She was art editor of the  St. Louis Globe-Democrat. and was published for four years as the “Mysterious Woman About Town.”  At one time she wrote the “Saturday Dinner Sketches,” using the name of “Frank Harwin.”    In an article in the Oakland Tribune published on September 10, 1922 Emily is quoted as saying, “It has been part of my job, all through my newspaper work, to consult with women’s clubs, to advise them on their programs and I have come to know personally most of the big women in such organizations in Missouri and in other states.” 

Mrs. Hutchings was also on the publicity staff of the General Press Bureau during the 1904 World Fair in St. Louis as Chief Feature Writer “and in that capacity she sent out articles in seven languages. She wrote a story a day for twenty-four weeks which were printed all over the world.  In their preparation she interviewed practically every official and head of the department connected with the fair.   She was the last member of the press bureau to be dropped after the Fair had been disbanded.  She was reported to be a lecturer and librarian of the St. Louis School of Fine Arts.   Mrs. Hutchings has also done much work for ‘The Mirror” along the line of art criticisms, municipal improvement work, etc.  It is interesting to know that she made inspections in the Industrial School, publishing the facts in that paper which four years later were proven by municipal investigation to be absolutely correct, and the city officials who scorned her actions at the time were the first to make apologies when they found her reports to have been verified..”

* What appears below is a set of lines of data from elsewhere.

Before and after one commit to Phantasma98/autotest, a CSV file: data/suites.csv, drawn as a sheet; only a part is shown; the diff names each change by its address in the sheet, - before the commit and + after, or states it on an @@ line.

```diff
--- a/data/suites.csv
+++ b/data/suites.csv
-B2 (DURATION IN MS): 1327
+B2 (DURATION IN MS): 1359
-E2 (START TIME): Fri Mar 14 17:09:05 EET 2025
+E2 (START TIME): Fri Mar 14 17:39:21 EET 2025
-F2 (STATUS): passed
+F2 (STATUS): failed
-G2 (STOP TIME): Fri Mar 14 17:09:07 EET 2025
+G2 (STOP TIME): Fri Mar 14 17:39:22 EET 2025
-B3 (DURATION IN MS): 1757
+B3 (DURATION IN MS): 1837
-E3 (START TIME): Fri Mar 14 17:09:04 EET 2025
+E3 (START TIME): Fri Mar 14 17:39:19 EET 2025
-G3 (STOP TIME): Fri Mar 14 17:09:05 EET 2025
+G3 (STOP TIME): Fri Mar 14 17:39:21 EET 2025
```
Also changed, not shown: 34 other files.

For two years she was on the editorial staff of the “Valley Magazine,” taking the Children’s and Domestic Science departments.  She prepared about one-half of the first issue of “Myerson’s American Family Magazine,” using seven pen names, and was on the staff for one year.  Emily is reported to have stated, “In my childhood I wanted to be a physician; but the first time I saw a cadaver, I fainted.  That settled my career.  My brother, who is a surgeon, laughed at me.  So I took to literature instead.”

Emily’s mother, Margaret Schmidt did train as a physician to “make herself more useful” to  her husband as he contemplated a missionary appointment in Japan but “in those days the rights of womankind were disregarded by medical colleges and she was not allowed to take a degree .”  Although her husband did not become a missionary due to poor health, Margaret Schmidt’s services as a physician “were soon in great demand in the vicinity of her home and she was recognized by all as a physician of ability.  Her field of labor widened and at last she had clientele not exceeded by any other practitioner in Hannibal (Missouri).  She continued in professional work until declining years led to her withdrawal from active practice .”

Emily Hutchings died at home in St. Louis in 1960 and poignantly, after such an outstanding career, obituaries remembered her as little more than the widow of Edwin Hutchings.  No mentions were made of her literary career or love affair with the Ouija board or spiritualism.